Close proximity experiments

These experiments explore the tempi at which we perceive intervallic content as rhythm (beats/pulses) rather than retaining any harmonic/vertical meaning.

Close Proximity – Test 1

Arranging/displacing the (ascending) 8 PC’s of Oct (0,1) across 8 octaves
with maximum displacement, as follows:
||: A0, Bb7, C1, C#6, Eb2, E5, F#3 G4, :||

The BPM is then consecutively increased (doubled) from 60 -> 1920.
Please listen to the example below before continuing reading.

To my ear; measure 1 (60 BPM) sounds disparate with an almost random pitch choice. Measure 2 (120 BPM) quantifies and qualifies measure 1, while also drawing attention to the closing & closest pitches F# & G. Measure 3 (240 BPM) brings a further focus to the last 2 pitches (F# & G). Measure 4 (480 BPM) retains a remnant of any harmonic qualities before becoming rhythm orientated from 960 BPM onward.

Close Proximity – Test 2

Using 480 BPM, and here juxtaposing the 8 PC’s in alternating contained & dispersed octaves, as follows:

Although sounding potentially meaningful (musical), the rhythmic arpeggiated repetitions sound too mechanical & contrived.

Close Proximity – Test 3

By slowing the tempi to 360 BPM (within the potential range of expert human performance), and altering the direction and repetition of various elements, we are able to here this piece differently.

We can now (a) conceive of human hands being at work, (b) perhaps relate this to an auditory memory, and consequently (c) assume that meaning is involved… and maybe it is!

>> Temporal Intervallic Perception

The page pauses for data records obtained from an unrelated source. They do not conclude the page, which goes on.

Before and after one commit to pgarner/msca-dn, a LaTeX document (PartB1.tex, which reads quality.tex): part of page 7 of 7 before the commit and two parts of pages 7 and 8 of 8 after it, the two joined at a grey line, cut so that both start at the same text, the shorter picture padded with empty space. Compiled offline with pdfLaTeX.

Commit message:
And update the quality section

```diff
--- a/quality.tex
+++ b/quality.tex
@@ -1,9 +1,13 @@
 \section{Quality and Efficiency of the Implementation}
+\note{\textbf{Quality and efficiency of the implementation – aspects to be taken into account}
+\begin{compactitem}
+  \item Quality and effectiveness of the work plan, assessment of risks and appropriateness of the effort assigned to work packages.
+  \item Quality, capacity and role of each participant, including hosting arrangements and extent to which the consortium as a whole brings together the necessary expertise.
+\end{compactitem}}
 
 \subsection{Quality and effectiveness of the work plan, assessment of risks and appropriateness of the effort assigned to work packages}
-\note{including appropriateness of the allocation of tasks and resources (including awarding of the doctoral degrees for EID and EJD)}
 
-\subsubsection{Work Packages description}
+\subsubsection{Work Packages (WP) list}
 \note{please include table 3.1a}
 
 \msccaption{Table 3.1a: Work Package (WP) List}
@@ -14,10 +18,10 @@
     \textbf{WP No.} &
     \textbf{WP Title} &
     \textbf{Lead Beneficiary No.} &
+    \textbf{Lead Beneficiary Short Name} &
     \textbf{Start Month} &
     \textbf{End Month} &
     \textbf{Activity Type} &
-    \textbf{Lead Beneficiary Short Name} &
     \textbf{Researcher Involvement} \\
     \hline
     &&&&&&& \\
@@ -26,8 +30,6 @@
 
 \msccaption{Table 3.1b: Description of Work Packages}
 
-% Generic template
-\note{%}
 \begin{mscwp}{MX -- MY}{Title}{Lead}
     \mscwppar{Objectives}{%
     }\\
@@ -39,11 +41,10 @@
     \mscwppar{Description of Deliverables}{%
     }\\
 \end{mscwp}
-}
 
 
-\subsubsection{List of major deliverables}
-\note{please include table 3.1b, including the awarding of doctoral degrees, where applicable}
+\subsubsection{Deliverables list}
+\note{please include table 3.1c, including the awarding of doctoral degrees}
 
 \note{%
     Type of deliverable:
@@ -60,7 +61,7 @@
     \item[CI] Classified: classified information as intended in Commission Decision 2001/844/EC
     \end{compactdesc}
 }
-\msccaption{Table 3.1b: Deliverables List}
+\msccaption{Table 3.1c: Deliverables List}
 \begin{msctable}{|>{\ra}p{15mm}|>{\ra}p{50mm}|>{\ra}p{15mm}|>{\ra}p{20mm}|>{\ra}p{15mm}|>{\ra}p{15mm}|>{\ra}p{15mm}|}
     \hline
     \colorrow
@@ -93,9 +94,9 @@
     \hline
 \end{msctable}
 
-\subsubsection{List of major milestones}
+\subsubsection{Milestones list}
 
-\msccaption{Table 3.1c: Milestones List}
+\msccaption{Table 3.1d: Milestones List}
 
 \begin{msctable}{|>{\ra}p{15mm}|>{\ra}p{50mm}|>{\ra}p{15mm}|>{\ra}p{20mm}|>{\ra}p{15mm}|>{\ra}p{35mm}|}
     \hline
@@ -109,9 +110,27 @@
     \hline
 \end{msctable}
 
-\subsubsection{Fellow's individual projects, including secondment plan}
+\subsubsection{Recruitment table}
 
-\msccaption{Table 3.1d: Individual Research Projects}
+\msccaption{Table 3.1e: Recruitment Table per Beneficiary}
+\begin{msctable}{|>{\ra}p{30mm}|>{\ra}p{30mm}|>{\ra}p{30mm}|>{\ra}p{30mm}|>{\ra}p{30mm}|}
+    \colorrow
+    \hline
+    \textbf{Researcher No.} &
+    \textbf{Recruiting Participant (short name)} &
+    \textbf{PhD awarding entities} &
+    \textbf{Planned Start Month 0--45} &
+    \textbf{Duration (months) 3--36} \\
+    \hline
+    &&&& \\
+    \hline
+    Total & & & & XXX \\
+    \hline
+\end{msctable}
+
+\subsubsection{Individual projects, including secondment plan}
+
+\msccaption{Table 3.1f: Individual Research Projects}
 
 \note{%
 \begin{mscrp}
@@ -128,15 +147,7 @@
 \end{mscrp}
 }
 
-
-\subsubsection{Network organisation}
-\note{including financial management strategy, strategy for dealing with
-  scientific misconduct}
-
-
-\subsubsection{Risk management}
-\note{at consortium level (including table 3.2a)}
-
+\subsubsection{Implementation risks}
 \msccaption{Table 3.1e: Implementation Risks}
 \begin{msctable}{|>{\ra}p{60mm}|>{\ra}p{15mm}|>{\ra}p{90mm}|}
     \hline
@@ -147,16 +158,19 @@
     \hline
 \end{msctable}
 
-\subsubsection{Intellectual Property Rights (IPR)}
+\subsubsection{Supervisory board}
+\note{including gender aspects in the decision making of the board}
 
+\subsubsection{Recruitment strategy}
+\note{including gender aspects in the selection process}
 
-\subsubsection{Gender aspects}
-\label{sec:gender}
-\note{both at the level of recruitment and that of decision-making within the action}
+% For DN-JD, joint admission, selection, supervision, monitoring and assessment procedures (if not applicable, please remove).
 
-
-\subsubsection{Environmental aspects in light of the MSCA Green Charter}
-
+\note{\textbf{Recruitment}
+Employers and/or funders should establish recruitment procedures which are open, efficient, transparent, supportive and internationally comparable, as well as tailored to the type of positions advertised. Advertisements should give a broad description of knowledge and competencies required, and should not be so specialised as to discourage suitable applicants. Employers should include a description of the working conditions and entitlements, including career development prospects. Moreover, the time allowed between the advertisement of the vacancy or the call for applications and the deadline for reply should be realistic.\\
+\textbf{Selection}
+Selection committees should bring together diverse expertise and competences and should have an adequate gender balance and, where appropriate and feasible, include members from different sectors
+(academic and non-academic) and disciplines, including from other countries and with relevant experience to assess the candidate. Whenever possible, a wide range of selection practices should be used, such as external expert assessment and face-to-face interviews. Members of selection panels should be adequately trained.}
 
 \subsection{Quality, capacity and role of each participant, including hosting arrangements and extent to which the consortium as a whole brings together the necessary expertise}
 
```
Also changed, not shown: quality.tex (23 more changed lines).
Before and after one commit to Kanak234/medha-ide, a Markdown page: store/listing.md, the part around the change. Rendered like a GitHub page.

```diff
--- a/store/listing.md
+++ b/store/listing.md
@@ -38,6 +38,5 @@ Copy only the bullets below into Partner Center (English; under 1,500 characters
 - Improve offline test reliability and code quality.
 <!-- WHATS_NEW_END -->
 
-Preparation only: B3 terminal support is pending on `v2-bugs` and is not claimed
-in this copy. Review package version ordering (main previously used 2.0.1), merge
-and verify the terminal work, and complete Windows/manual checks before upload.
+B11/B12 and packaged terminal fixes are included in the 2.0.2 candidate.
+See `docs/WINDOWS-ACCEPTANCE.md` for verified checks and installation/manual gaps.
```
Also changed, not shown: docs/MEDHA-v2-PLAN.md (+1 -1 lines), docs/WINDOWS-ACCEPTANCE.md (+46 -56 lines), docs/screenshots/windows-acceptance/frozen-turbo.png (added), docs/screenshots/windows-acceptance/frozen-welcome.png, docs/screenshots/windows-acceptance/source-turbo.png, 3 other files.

NB: Auditory Gestalten References:
( http://www.scholarpedia.org/article/Gestalt_principles#Auditory_Gestalten )